Family Fitness IdeasNeed a little inspiration?
Sign up here to receive
the fitness information
you need when it comes
to family fun, nutrition and
sports and fitness!
July is UV Safety month. Of course you know to protect your skin with frequent applications of sunscreen with an SPF of no less than 15. Now, are you protecting your eyes as well as you’re protecting your skin?
Scientific studies show that spending hours in the sun without eye protection can contribute to cataracts and may cause growths on the eyes, including cancerous ones. So eye doctors (ophthalmologists) recommend we all wear sunglasses that absorb at least 99 percent of the ultraviolet (UV) radiation from the sun, as well as a brimmed hat that provides shade – especially when we’re at the beach or outside for long periods of time. And that goes for everyone of every age.
The cute plastic sunglasses from the toy store probably aren’t the right tool for the important job of protecting young kids’ eyes. Look for a pair that is labeled to provide 100 percent protection from UV rays, and for a design that covers the entire eyes, including the sides. And teens who ride bikes, skateboard or play in summer leagues should be sporting the highest level of UV protection for their eyes – not just the hippest new style of frames.
Snow in July
No matter what the thermometer reads, you can still get “snow blindness” in the summer. A form of photokeratitis, snow blindness is a painful result of exposure to UV rays reflected off of ice, snow, sand and even concrete.
You usually don’t notice snow blindness until the damage is done, sometimes up to six hours later. Think of it as having sunburned eyeballs. What you’ve done is actually damaged the surface layer of your cornea (the clear front part of your eye) and the cell layer that covers the inside of your eyelids and the whites of your eyes.
- Snow blindness symptoms include:
- Pain in and around the eyes
- Redness and swelling
- Blurry vision
- Watery eyes
- A feeling of having sand or grit in your eyes
- Sensitivity to bright light
- Seeing halos around objects
- Twitching in the eyelids
- Reduced pupil size

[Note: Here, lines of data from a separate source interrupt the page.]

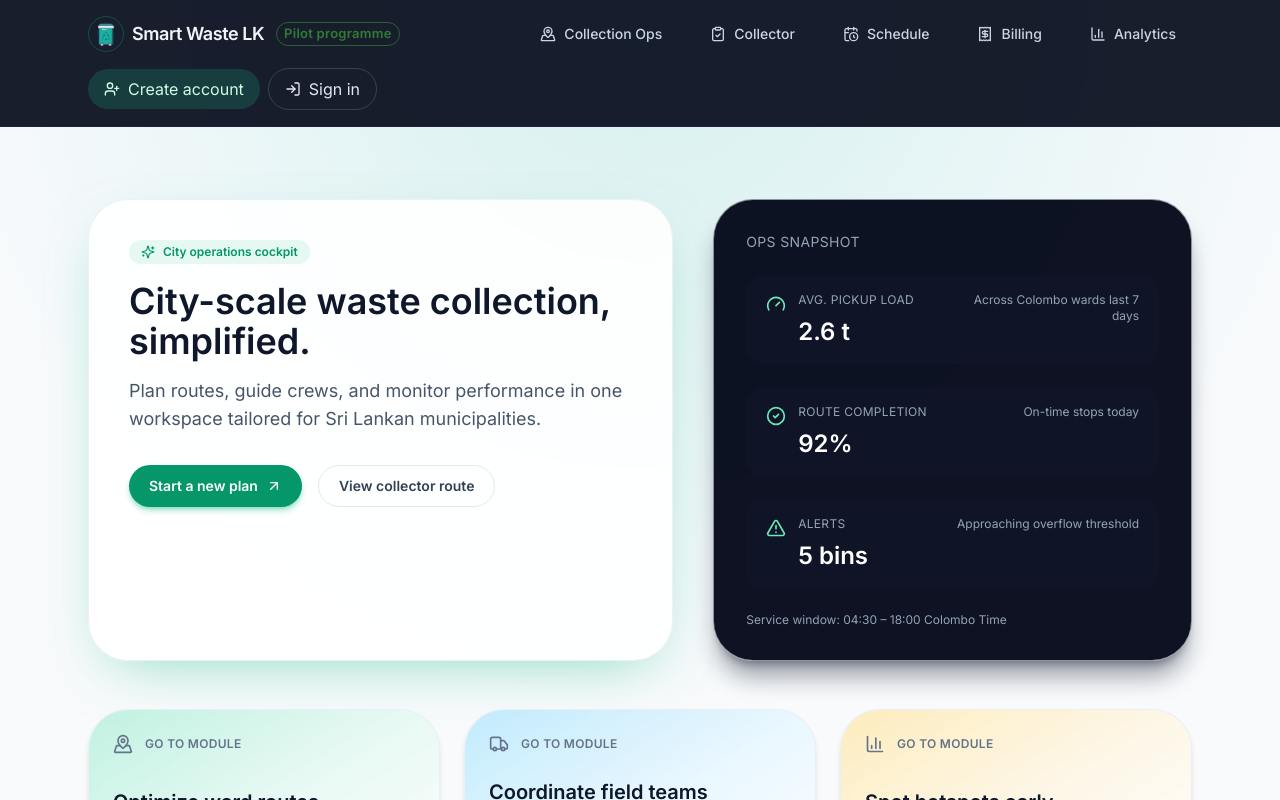
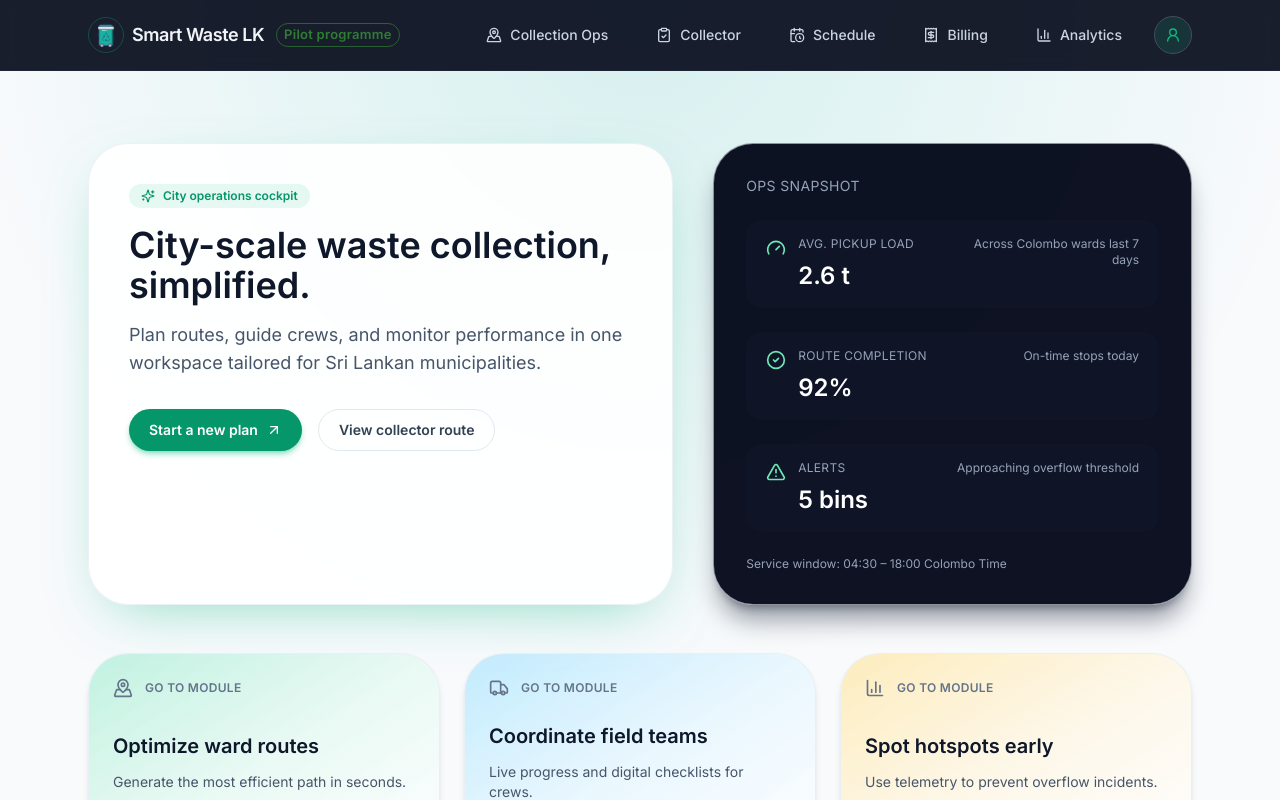
Before and after one commit to mfarthas-al/smart-waste, a React (Vite) app in the folder frontend/: page / in a window 1280 px wide. Shown: the top 800 px of the page. Built offline with nearby package versions, Linux system fonts and the light colour scheme.

Commit message:
Implement account menu with sign out functionality and user role-based dashboard navigation

```diff
--- a/frontend/src/App.jsx
+++ b/frontend/src/App.jsx
@@ -1,7 +1,7 @@
 import { useEffect, useState } from 'react'
 import { Link, NavLink, Routes, Route, Navigate } from 'react-router-dom'
-import { CssBaseline, Chip, Tooltip, ThemeProvider, createTheme, Button } from '@mui/material'
-import { MapPinned, ClipboardCheck, Truck, CalendarClock, Receipt, BarChart3, Sparkles, Gauge, CheckCircle2, AlertTriangle, ArrowUpRight, LogIn, ShieldCheck, UserCircle, UserPlus } from 'lucide-react'
+import { CssBaseline, Chip, Tooltip, ThemeProvider, createTheme, Avatar, IconButton, Menu, MenuItem, ListItemIcon, Divider } from '@mui/material'
+import { MapPinned, ClipboardCheck, Truck, CalendarClock, Receipt, BarChart3, Sparkles, Gauge, CheckCircle2, AlertTriangle, ArrowUpRight, LogIn, ShieldCheck, UserCircle, UserPlus, LogOut, UserRound } from 'lucide-react'
 import './App.css'
 import ManageCollectionOpsPage from './pages/ManageCollectionOps/ManageCollectionOpsPage.jsx'
 import CollectorView from './pages/ManageCollectionOps/CollectorView.jsx'
@@ -19,6 +19,7 @@ const baseNavLinks = [
 ]
 
 function Nav({ session, onSignOut }) {
+  const [menuAnchor, setMenuAnchor] = useState(null)
   const navLinks = [...baseNavLinks]
   if (session?.role === 'admin') {
     navLinks.push({
@@ -34,6 +35,24 @@ function Nav({ session, onSignOut }) {
       description: 'Your field assignments',
       icon: UserCircle,
     })
+  }
+
+  const menuOpen = Boolean(menuAnchor)
+  const dashboardPath = session?.role === 'admin' ? '/adminDashboard' : '/userDashboard'
+  const dashboardLabel = session?.role === 'admin' ? 'Admin dashboard' : 'My dashboard'
+  const userInitial = session?.name?.[0]?.toUpperCase() ?? 'S'
+
+  const handleMenuOpen = event => {
+    setMenuAnchor(event.currentTarget)
+  }
+
+  const handleMenuClose = () => {
+    setMenuAnchor(null)
+  }
+
+  const handleSignOut = () => {
+    handleMenuClose()
+    onSignOut()
   }
 
   return (
@@ -100,49 +119,106 @@ function Nav({ session, onSignOut }) {
           ))}
         </nav>
         <div className="flex items-center gap-3">
-            {session ? (
-              <>
+          {session && (
             <div className="hidden text-right sm:block">
               <p className="text-sm font-semibold text-slate-100">{session.name}</p>
               <p className="text-xs uppercase tracking-wide text-slate-400">{session.role}</p>
             </div>
-                <Button
-                  variant="outlined"
+          )}
+          <Tooltip title="Account" placement="bottom" arrow>
+            <IconButton
+              onClick={handleMenuOpen}
               size="small"
-                  onClick={onSignOut}
               sx={{
-                    borderRadius: '999px',
-                    borderColor: 'rgba(148, 163, 184, 0.3)',
-                    color: '#e2e8f0',
-                    textTransform: 'none',
+                borderRadius: '50%',
+                border: '1px solid rgba(148, 163, 184, 0.35)',
+                padding: 0,
+              }}
+              aria-controls={menuOpen ? 'account-menu' : undefined}
+              aria-haspopup="true"
+              aria-expanded={menuOpen ? 'true' : undefined}
+            >
+              <Avatar
+                sx={{
+                  width: 36,
+                  height: 36,
+                  bgcolor: 'rgba(16, 185, 129, 0.15)',
+                  color: '#10b981',
                   fontWeight: 600,
-                    '&:hover': {
-                      borderColor: 'rgba(148, 163, 184, 0.6)',
-                      backgroundColor: 'rgba(15, 23, 42, 0.4)',
+                  fontSize: '0.9rem',
+                }}
+              >
+                {session ? userInitial : <UserRound className="h-4 w-4" />}
+              </Avatar>
+            </IconButton>
+          </Tooltip>
+          <Menu
+            anchorEl={menuAnchor}
+            id="account-menu"
+            open={menuOpen}
+            onClose={handleMenuClose}
+            onClick={handleMenuClose}
+            PaperProps={{
+              elevation: 4,
+              sx: {
+                mt: 1.5,
+                minWidth: 200,
+                borderRadius: 3,
+                overflow: 'visible',
+                '&::before': {
+                  content: '""',
+                  display: 'block',
+                  position: 'absolute',
+                  top: 0,
+                  right: 18,
+                  width: 12,
+                  height: 12,
+                  bgcolor: 'background.paper',
+                  transform: 'translateY(-50%) rotate(45deg)',
+                  zIndex: 0,
+                },
               },
             }}
+            transformOrigin={{ horizontal: 'right', vertical: 'top' }}
+            anchorOrigin={{ horizontal: 'right', vertical: 'bottom' }}
           >
+            {session ? (
+              <>
+                <MenuItem component={NavLink} to={dashboardPath} onClick={handleMenuClose}>
+                  <ListItemIcon>
+                    {session.role === 'admin' ? (
+                      <ShieldCheck className="h-4 w-4" />
+                    ) : (
+                      <UserCircle className="h-4 w-4" />
+                    )}
+                  </ListItemIcon>
+                  {dashboardLabel}
+                </MenuItem>
+                <Divider sx={{ my: 0.5 }} />
+                <MenuItem onClick={handleSignOut}>
+                  <ListItemIcon>
+                    <LogOut className="h-4 w-4" />
+                  </ListItemIcon>
                   Sign out
-                </Button>
+                </MenuItem>
               </>
             ) : (
-              <div className="flex items-center gap-2">
-                <NavLink
-                  to="/register"
-                  className="group inline-flex items-center gap-2 rounded-full bg-brand-500/20 px-4 py-2 text-brand-100 transition hover:bg-brand-500/30"
-                >
+              <>
+                <MenuItem component={NavLink} to="/login" onClick={handleMenuClose}>
+                  <ListItemIcon>
+                    <LogIn className="h-4 w-4" />
+                  </ListItemIcon>
+                  Sign in
+                </MenuItem>
+                <MenuItem component={NavLink} to="/register" onClick={handleMenuClose}>
+                  <ListItemIcon>
                     <UserPlus className="h-4 w-4" />
+                  </ListItemIcon>
                   Create account
-                </NavLink>
-                <NavLink
-                  to="/login"
-                  className="group inline-flex items-center gap-2 rounded-full border border-slate-700 px-4 py-2 text-slate-200 transition hover:border-brand-300 hover:text-brand-200"
-                >
-                  <LogIn className="h-4 w-4" />
-                  Sign in
-                </NavLink>
-              </div>
+                </MenuItem>
+              </>
             )}
+          </Menu>
         </div>
       </div>
     </header>
```
Lines whose indentation alone changed are shown as unchanged.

- Some people experience temporary color changes and even a loss of vision.
Snow blindness symptoms usually go away on their own, diminishing gradually over a day or two. But you can also ease the symptoms right away:
- Move out of the sun and into a dark room
- Close your eyes and place a cool washcloth over them
- Take an over-the-counter pain reliever, such as acetaminophen or ibuprofen
- Avoid rubbing the eyes
- If you wear contact lenses, remove them immediately and use artificial tears to ease dryness. Talk to your eye doctor if the symptoms don’t ease in a day or two.
Who is at greatest risk of eye damage from UV light?
Make this the summer of love – for your eyes and the future of your ocular health.
- People who have had cataract surgery should always be careful of the sun’s rays, even if your surgeon inserted a UV-absorbent intraocular lens
- Those on certain prescription drugs that make skin more sensitive to light including the following prescriptions:
- Many antibiotics such as doxycycline and Cipro
- Certain birth control/estrogen pills including Lovral and premarin
- An anti-malarial drug Phenothiazine
- The Psoriasis treatment Psoralens
- People with blue or green eyes have been shown to have an increased risk of rare eye cancers due to UV light exposure
Get family nutrition
information from the
of our previously
posted nutrition tips,
to view them.